Pre-pandemic, Wood had got into a groove of filming a season of Sex Education and following it with a stint on the stage, before returning to film the show’s next season. She had begun a well-received run as Sonya in Uncle Vanya in the West End when Covid cut it short.
“I really want to return to the theatre,” she says now. “I remember someone came into Rada for professional development – we would know him as basically a film actor – and he said, ‘Go back to the theatre when you can’. He said that he left it too long and got so used to being on a set that then the theatre felt too scary, and he got bad stage fright. I do think it’s really important for actors to do everything, to do it all.”
That, she definitely can.
Living is out in the UK on 4 November
Hair: Janet Jackson at P1M, Make-up: Caroline Levin at P1M, Grooming: Nadia Altinbas at A-Frame, Creative Direction: Jon Wiggins, Production: Matt Richardson. With thanks to the Fairmont Royal York, Toronto
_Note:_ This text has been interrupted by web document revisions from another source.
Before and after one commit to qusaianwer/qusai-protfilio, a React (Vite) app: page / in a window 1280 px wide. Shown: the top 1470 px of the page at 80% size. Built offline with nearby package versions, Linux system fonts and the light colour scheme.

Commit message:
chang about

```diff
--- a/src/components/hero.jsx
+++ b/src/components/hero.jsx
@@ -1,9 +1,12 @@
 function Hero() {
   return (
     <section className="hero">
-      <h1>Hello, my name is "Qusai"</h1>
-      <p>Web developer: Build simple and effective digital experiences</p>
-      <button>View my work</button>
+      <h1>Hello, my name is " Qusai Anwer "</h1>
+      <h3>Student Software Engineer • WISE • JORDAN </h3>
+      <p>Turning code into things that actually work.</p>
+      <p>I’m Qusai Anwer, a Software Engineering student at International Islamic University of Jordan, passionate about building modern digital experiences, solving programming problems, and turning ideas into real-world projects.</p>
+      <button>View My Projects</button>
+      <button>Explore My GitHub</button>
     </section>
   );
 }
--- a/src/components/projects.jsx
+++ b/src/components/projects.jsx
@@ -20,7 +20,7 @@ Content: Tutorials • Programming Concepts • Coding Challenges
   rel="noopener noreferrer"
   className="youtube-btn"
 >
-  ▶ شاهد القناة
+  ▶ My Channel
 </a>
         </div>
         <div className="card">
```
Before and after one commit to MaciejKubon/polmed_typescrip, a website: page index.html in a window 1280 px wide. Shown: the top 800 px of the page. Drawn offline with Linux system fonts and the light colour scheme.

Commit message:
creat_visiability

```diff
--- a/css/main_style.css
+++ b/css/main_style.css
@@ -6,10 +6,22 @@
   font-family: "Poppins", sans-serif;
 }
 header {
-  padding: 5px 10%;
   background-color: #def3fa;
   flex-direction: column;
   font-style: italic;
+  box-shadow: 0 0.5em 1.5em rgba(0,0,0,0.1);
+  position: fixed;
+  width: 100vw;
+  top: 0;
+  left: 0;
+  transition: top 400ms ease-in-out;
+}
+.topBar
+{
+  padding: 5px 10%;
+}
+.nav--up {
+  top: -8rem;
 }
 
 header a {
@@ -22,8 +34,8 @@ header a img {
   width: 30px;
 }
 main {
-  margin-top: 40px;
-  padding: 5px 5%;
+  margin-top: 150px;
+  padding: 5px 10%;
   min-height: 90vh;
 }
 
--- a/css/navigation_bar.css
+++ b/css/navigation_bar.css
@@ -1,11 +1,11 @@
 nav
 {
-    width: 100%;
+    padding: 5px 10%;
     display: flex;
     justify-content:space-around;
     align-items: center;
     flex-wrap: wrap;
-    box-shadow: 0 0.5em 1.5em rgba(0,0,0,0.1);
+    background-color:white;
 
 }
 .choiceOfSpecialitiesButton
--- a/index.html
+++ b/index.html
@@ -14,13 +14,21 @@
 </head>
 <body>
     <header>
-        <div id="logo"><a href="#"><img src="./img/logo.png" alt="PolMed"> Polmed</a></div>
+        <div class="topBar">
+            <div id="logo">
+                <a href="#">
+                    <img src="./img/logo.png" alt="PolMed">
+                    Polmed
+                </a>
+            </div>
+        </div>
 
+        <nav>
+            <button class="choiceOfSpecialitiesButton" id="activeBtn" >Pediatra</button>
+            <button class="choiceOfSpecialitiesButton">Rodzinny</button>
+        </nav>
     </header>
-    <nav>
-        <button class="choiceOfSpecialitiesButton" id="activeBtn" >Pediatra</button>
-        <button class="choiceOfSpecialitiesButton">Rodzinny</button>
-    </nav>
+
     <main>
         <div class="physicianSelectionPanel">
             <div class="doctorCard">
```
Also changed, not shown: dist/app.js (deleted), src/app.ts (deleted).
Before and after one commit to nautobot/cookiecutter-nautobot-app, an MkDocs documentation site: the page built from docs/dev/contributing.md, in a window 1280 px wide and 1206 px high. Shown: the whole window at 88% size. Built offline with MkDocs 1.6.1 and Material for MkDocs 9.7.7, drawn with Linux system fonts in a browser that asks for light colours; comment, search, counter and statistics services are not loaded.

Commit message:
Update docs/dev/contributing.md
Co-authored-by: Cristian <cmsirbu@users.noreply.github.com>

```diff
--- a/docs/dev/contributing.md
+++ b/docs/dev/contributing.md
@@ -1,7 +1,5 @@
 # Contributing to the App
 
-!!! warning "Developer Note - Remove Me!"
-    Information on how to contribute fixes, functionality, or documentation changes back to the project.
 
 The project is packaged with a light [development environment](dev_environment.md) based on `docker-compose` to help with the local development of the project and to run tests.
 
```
The connoisseur: Camille Walala
Artist Camille Walala sits down with High Life to talk fake food, dream cities and how to plan a holiday on Instagram
The connoisseur: Jean-Christophe Babin
The luxury brand CEO chats to High Life about Buddhism, books and backpacking
The connoisseur: Philip Blackwell
The Ultimate Library founder talks to High Life about his favourite holiday souvenirs and why Transylvania is underrated